For the Israelites, the wilderness was a place of struggle and disappointment; but nevertheless, God was present there with them. It was in the wilderness, at Sinai, that God appeared to Moses and gave the Israelites the Torah, the commandments by which they were to live and order their common life. Throughout their time in the wilderness, God was present with the Israelites as a cloud by day and a pillar of fire by night, and dwelt with them in the tabernacle.
In the gospels, the wilderness is where Jesus encounters John, is baptized by him, and then goes away by himself for forty days, where he’s tempted by Satan.
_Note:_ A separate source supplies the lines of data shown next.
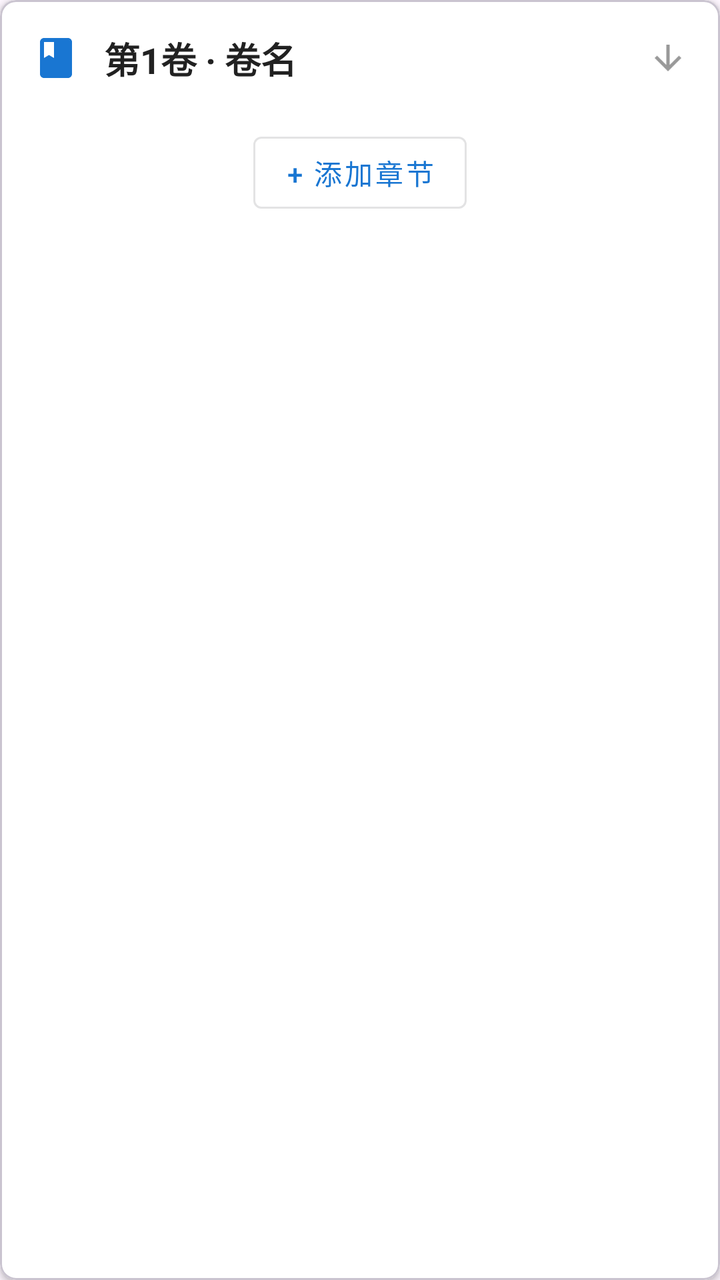
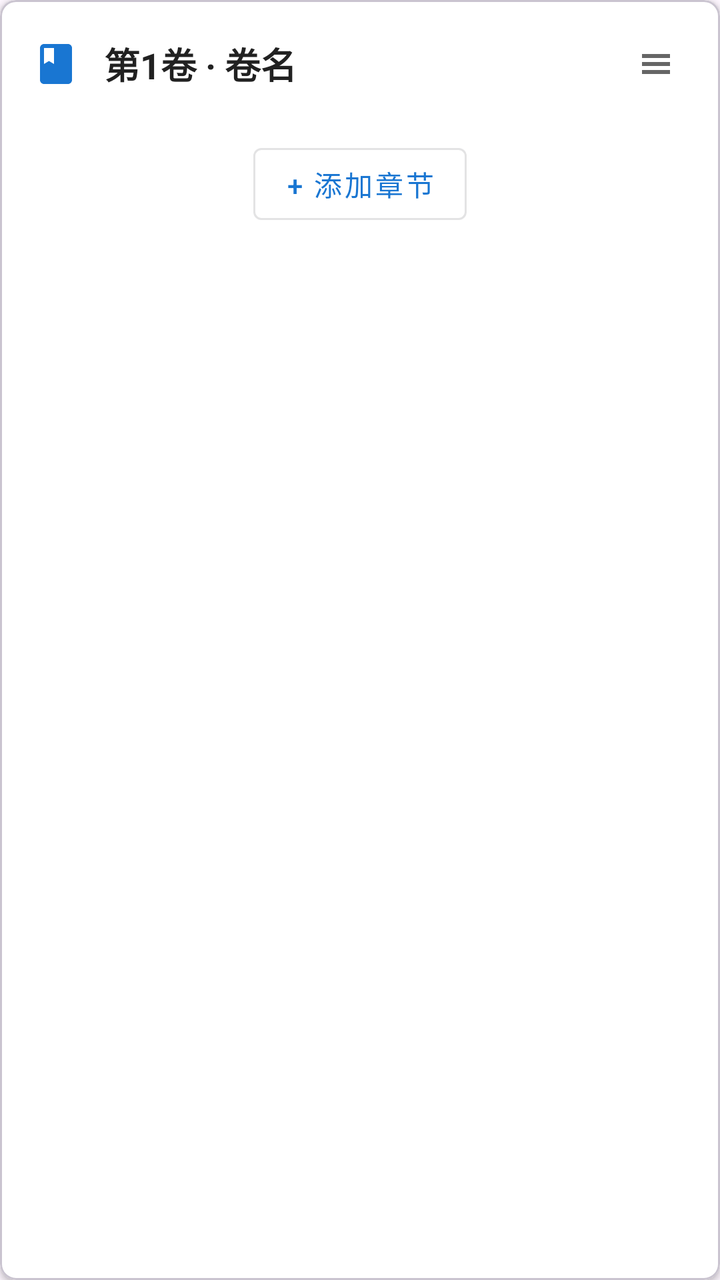

Before-and-after screenshots of an Android layout around one commit, followed by the original layout XML and the change that was made.
<!-- AndroidManifest.xml: application theme Theme.StoryTeller -->
<!-- res/layout/item_volume.xml -->
<?xml version="1.0" encoding="utf-8"?>
<com.google.android.material.card.MaterialCardView xmlns:android="http://schemas.android.com/apk/res/android"
    xmlns:app="http://schemas.android.com/apk/res-auto"
    android:id="@+id/card_volume"
    android:layout_width="match_parent"
    android:layout_height="wrap_content"
    android:layout_marginBottom="8dp"
    app:cardBackgroundColor="#FFFFFF"
    app:cardCornerRadius="8dp"
    app:cardElevation="2dp">

    <LinearLayout
        android:layout_width="match_parent"
        android:layout_height="wrap_content"
        android:orientation="vertical"
        android:padding="16dp">

        
        <LinearLayout
            android:layout_width="match_parent"
            android:layout_height="wrap_content"
            android:gravity="center_vertical"
            android:orientation="horizontal">

            <ImageView
                android:layout_width="24dp"
                android:layout_height="24dp"
                android:layout_marginEnd="12dp"
                android:contentDescription="@string/desc_volume_icon"
                android:src="@drawable/ic_menu_book"
                app:tint="#1976D2" />

            <TextView
                android:id="@+id/tv_volume_prefix"
                android:layout_width="wrap_content"
                android:layout_height="wrap_content"
                android:text="第1卷 · "
                android:textColor="#212121"
                android:textSize="18sp"
                android:textStyle="bold" />

            <EditText
                android:id="@+id/et_volume_name"
                android:layout_width="0dp"
                android:layout_height="wrap_content"
                android:layout_weight="1"
                android:background="@null"
                android:text="卷名"
                android:textColor="#212121"
                android:textSize="18sp"
                android:textStyle="bold"
                android:visibility="gone" />

            <TextView
                android:id="@+id/tv_volume_name"
                android:layout_width="0dp"
                android:layout_height="wrap_content"
                android:layout_weight="1"
                android:text="卷名"
                android:textColor="#212121"
                android:textSize="18sp"
                android:textStyle="bold" />

            <ImageView
                android:layout_width="20dp"
                android:layout_height="20dp"
                android:contentDescription="@string/desc_expand"
                android:rotation="270"
                android:src="@drawable/ic_arrow_back"
                app:tint="#999999" />
        </LinearLayout>

        
        <LinearLayout
            android:id="@+id/layout_chapters_container"
            android:layout_width="match_parent"
            android:layout_height="wrap_content"
            android:layout_marginTop="12dp"
            android:orientation="vertical" />

        
        <Button
            android:id="@+id/btn_add_chapter"
            style="@style/Widget.MaterialComponents.Button.OutlinedButton"
            android:layout_width="wrap_content"
            android:layout_height="wrap_content"
            android:layout_gravity="center"
            android:layout_marginTop="8dp"
            android:text="@string/btn_add_chapter"
            android:textAllCaps="false"
            android:textColor="#1976D2" />
    </LinearLayout>
</com.google.android.material.card.MaterialCardView>
<!-- resources referenced by this layout -->
<resources>
  <!-- drawable ic_arrow_back (drawable) -->
  <?xml version="1.0" encoding="utf-8"?>
  <vector xmlns:android="http://schemas.android.com/apk/res/android"
      android:width="24dp"
      android:height="24dp"
      android:viewportWidth="24"
      android:viewportHeight="24">
      <path
          android:fillColor="#000000"
          android:pathData="M20,11H7.83l5.59,-5.59L12,4l-8,8 8,8 1.41,-1.41L7.83,13H20v-2z"/>
  </vector>
  <!-- drawable ic_menu_book (drawable) -->
  <?xml version="1.0" encoding="utf-8"?>
  <vector xmlns:android="http://schemas.android.com/apk/res/android"
      android:width="24dp"
      android:height="24dp"
      android:viewportWidth="24"
      android:viewportHeight="24">
      <path
          android:fillColor="#000000"
          android:pathData="M18,2H6c-1.1,0 -2,0.9 -2,2v16c0,1.1 0.9,2 2,2h12c1.1,0 2,-0.9 2,-2V4c0,-1.1 -0.9,-2 -2,-2zM6,4h5v8l-2.5,-1.5L6,12V4z"/>
  </vector>
  <string name="btn_add_chapter">+ 添加章节</string>
  <string name="desc_expand">展开/收起</string>
  <string name="desc_volume_icon">卷图标</string>
  <style name="Theme.StoryTeller" parent="Base.Theme.StoryTeller" />
  <style name="Base.Theme.StoryTeller" parent="Theme.Material3.DayNight.NoActionBar">
          
          
      </style>
</resources>

<!-- the commit's change to res/layout/item_volume.xml (unified diff, before → after) -->
@@ -61,13 +61,16 @@
                 android:textSize="18sp"
                 android:textStyle="bold" />
 
+            
             <ImageView
-                android:layout_width="20dp"
-                android:layout_height="20dp"
-                android:contentDescription="@string/desc_expand"
-                android:rotation="270"
-                android:src="@drawable/ic_arrow_back"
-                app:tint="#999999" />
+                android:id="@+id/btn_more_volume"
+                android:layout_width="32dp"
+                android:layout_height="32dp"
+                android:background="?attr/selectableItemBackgroundBorderless"
+                android:contentDescription="@string/desc_more"
+                android:padding="4dp"
+                android:src="@drawable/ic_more_vert"
+                app:tint="#666666" />
         </LinearLayout>
 
         
<!-- resource entries referenced after the edit -->
@@ -1,16 +1,5 @@
 <!-- resources referenced by this layout -->
 <resources>
-  <!-- drawable ic_arrow_back (drawable) -->
-  <?xml version="1.0" encoding="utf-8"?>
-  <vector xmlns:android="http://schemas.android.com/apk/res/android"
-      android:width="24dp"
-      android:height="24dp"
-      android:viewportWidth="24"
-      android:viewportHeight="24">
-      <path
-          android:fillColor="#000000"
-          android:pathData="M20,11H7.83l5.59,-5.59L12,4l-8,8 8,8 1.41,-1.41L7.83,13H20v-2z"/>
-  </vector>
   <!-- drawable ic_menu_book (drawable) -->
   <?xml version="1.0" encoding="utf-8"?>
   <vector xmlns:android="http://schemas.android.com/apk/res/android"
@@ -22,8 +11,19 @@
           android:fillColor="#000000"
           android:pathData="M18,2H6c-1.1,0 -2,0.9 -2,2v16c0,1.1 0.9,2 2,2h12c1.1,0 2,-0.9 2,-2V4c0,-1.1 -0.9,-2 -2,-2zM6,4h5v8l-2.5,-1.5L6,12V4z"/>
   </vector>
+  <!-- drawable ic_more_vert (drawable) -->
+  <?xml version="1.0" encoding="utf-8"?>
+  <vector xmlns:android="http://schemas.android.com/apk/res/android"
+      android:width="24dp"
+      android:height="24dp"
+      android:viewportWidth="24"
+      android:viewportHeight="24">
+      <path
+          android:fillColor="#000000"
+          android:pathData="M19,11H5v2h14V11z M19,7H5v2h14V7z M19,15H5v2h14V15z"/>
+  </vector>
   <string name="btn_add_chapter">+ 添加章节</string>
-  <string name="desc_expand">展开/收起</string>
+  <string name="desc_more">更多操作</string>
   <string name="desc_volume_icon">卷图标</string>
   <style name="Theme.StoryTeller" parent="Base.Theme.StoryTeller" />
   <style name="Base.Theme.StoryTeller" parent="Theme.Material3.DayNight.NoActionBar">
In Matthew’s telling of this story, one could imagine that through this time in the wilderness Jesus comes to understand better who he is and what his ministry will be. Rejecting the temptations Satan offers him, Jesus chooses a different way, a different model of Messiahship, a different sort of Kingdom.
The wilderness is a desolate place but in the biblical tradition it can also be a place of personal and communal transformation, a time of preparation for the next stage of life. Time in the wilderness built the foundation for the Israelites’ conquest and occupation of the promised land. Time in the wilderness helped prepare Jesus for his ministry. Time in the wilderness gave John the Baptist the perspective he needed from which to judge the religious and political life of Jerusalem.
Yes, the wilderness can be a desolate, forbidding place. But it can also be a place that helps prepare us for the work we are called to do. In December each year, we are surrounded by the all of the hustle and bustle of the season; the round of parties, the preparations that we make for family and friends, even the typical year-end and semester-end tasks that confront us. It’s hard to find time for ourselves; it’s even harder to find time for God in our over-scheduled lives. I wonder whether it might be helpful simply to carve out a few minutes here or there, to step away from it all, to enter silence, or to create a wilderness for ourselves where we might open ourselves to encounter with God. This Advent, look for, make way for, a place or time of wilderness.
There’s something else about the wilderness that might be helpful. I’m thinking of John, out there, proclaiming his message of repentance, challenging the political and religious leaders of his day. Many of us might be inclined to feel, at this time in our national life, that we are in a wilderness, that we have lost our way, that our hopes for a better future, a more just society have been deferred indefinitely, perhaps even utterly destroyed.
John did not lose hope. Alongside his prophesies of doom and destruction, he saw the coming of God’s reign, its very nearness. Our hope dare not rest in the political process or in the vagaries of history. Our hope rests in God. Our hope lives in the one whose coming we await even now; the one whose coming promises and proclaims the reign of God; the one whose coming in weakness and humility challenges all of the world’s power; the one whose coming in love shows us the way of love and peace. Thanks be to God.
Of all the things we do liturgically, I sometimes think that the Season of Lent presents us in the twenty-first century with the greatest distance from our contemporary world. Lent is a season of repentance and self-examination that flies in the face of our consumerist culture and values. Lent challenges us to focus, when what we want is distraction. Lent is somber when we want to be happy. Lent invites us to self-denial and fasting when we crave self-indulgence. Continue reading